Zero Day Vulnerabilities

Enterprise IoT security company, Armis, announced the discovery of 11 zero-day vulnerabilities, 6 critical, that affect Wind River® VxWorks versions since version 6.5, that include the IPnet stack, collectively known as “URGENT/11.” Updated releases have been provided. URGENT/11 does not impact versions of the product designed for certification, such as VxWorks 653 and VxWorks Cert Edition.

VxWorks, the leading real-time operating system (RTOS), is used in more than two billion devices across industrial, medical and enterprise environments such as mission-critical systems including SCADA, elevator and industrial controllers, patient monitors and MRI machines, as well as firewalls, routers, satellite modems, VOIP phones and printers. If exploited, URGENT/11 could allow a complete takeover of the device and cause disruption on a scale similar to what resulted from the EternalBlue vulnerability.

“VxWorks is the most widely used operating system you may never have heard of,” said Ben Seri, vice president of research at Armis. “A wide variety of industries rely on VxWorks to run their critical devices in their daily operations—from healthcare to manufacturing and even security businesses. This is why URGENT/11 is so important. The potential for compromise of critical devices and equipment especially in manufacturing and healthcare is a big concern.”

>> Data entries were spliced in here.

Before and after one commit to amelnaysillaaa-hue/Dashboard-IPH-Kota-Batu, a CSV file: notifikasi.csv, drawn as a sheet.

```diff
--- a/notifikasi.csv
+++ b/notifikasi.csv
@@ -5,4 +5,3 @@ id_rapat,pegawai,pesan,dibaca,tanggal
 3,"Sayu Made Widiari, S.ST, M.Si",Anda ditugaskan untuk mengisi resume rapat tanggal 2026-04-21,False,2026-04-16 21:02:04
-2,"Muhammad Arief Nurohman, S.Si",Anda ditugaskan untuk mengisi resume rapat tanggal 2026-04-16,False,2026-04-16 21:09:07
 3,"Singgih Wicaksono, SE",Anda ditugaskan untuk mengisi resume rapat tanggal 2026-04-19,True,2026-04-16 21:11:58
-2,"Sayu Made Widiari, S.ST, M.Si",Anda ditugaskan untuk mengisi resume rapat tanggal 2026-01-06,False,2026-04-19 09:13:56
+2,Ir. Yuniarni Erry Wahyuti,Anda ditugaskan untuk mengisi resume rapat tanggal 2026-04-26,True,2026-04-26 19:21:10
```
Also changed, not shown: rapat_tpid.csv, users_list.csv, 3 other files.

URGENT/11 includes six Remote Code Execution (RCE) vulnerabilities that could give an attacker full control over a targeted device, via unauthenticated network packets. Any connected device leveraging VxWorks that includes the IPnet stack is affected by at least one of the discovered vulnerabilities. They include some devices that are located at the perimeter of organizational networks that are internet-facing such as modems, routers and firewalls. Any vulnerability in such a device may enable an attacker to breach networks directly from the internet. Devices protected by perimeter security measures also can be vulnerable once the devices create TCP connections to the internet. These connections can be hijacked and used to trigger the discovered TCP vulnerabilities, allowing attackers to take over the device and access the internal network.

“URGENT/11 could allow attackers to remotely exploit and take over mission critical devices, bypassing traditional perimeter and device security. Every business with these devices needs to ensure they are protected,” said Yevgeny Dibrov, CEO and co-founder of Armis. “The vulnerabilities in these unmanaged and IoT devices can be leveraged to manipulate data, disrupt physical world equipment, and put people’s lives at risk.”

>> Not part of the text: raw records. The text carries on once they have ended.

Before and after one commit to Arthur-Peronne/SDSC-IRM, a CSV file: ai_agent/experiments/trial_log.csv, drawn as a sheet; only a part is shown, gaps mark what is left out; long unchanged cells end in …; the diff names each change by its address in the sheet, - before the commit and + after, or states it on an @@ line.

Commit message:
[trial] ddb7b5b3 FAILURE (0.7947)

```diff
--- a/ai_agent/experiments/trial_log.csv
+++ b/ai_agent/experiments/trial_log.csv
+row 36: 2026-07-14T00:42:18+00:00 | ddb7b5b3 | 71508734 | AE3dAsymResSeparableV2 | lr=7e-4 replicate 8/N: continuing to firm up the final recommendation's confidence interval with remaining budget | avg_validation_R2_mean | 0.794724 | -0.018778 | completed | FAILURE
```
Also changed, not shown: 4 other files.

VxWorks is pervasive and trusted due to its rigorous and high-achieving safety certifications and its high degree of reliability and real-time accuracy. In its 32-year history, only 13 Common Vulnerabilities and Exposures (CVEs) have been listed by MITRE as affecting VxWorks. Armis discovered unusually low-level vulnerabilities within the IPnet stack affecting these specific VxWorks versions released in the last 13 years, from versions 6.5 and above. These are the most severe vulnerabilities found in VxWorks to date.

The IPnet networking stack was acquired by Wind River through its acquisition of Interpeak in 2006. Prior to the acquisition, the stack was broadly licensed to and deployed by a number of real-time operating system vendors.

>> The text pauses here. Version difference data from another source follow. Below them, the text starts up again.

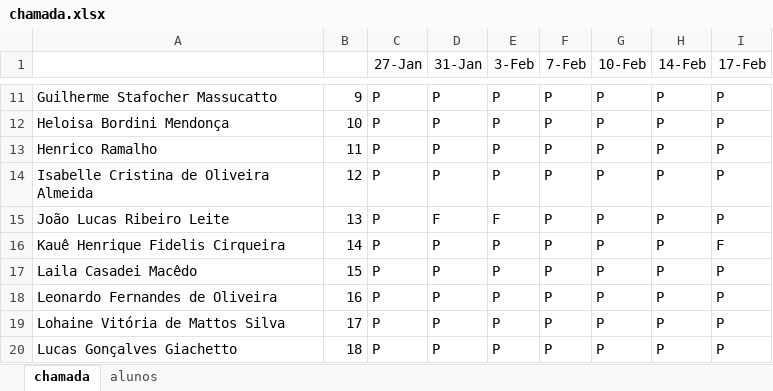
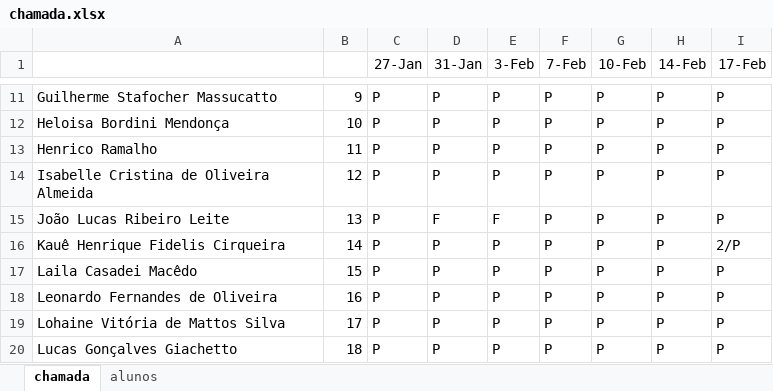
Before and after one commit to wellifabio/sesi2025, an Excel workbook: ds/3des/chamada.xlsx, sheet chamada, drawn as a sheet; only a part is shown, gaps mark what is left out; values as stored, in another font and other column widths than the file's, no borders; conditional formats not drawn; the diff names each change by its address in the sheet, - before the commit and + after, or states it on an @@ line.

Commit message:
chamada

```diff
--- a/ds/3des/chamada.xlsx (sheet chamada)
+++ b/ds/3des/chamada.xlsx (sheet chamada)
-I16 (17-Feb): F
+I16 (17-Feb): 2/P
```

Wind River has been working in collaboration with Armis on this matter, and customers were notified and issued patches to address the vulnerabilities last month. To the best of both companies knowledge, there is no indication the URGENT/11 vulnerabilities have been exploited.

Organizations deploying devices with VxWorks should patch impacted devices immediately. More information can be found in the Wind River Security Alert posted on the company’s Security Center.

Operational Downtime is the Most Common Impact of IoT-Focused Cyberattacks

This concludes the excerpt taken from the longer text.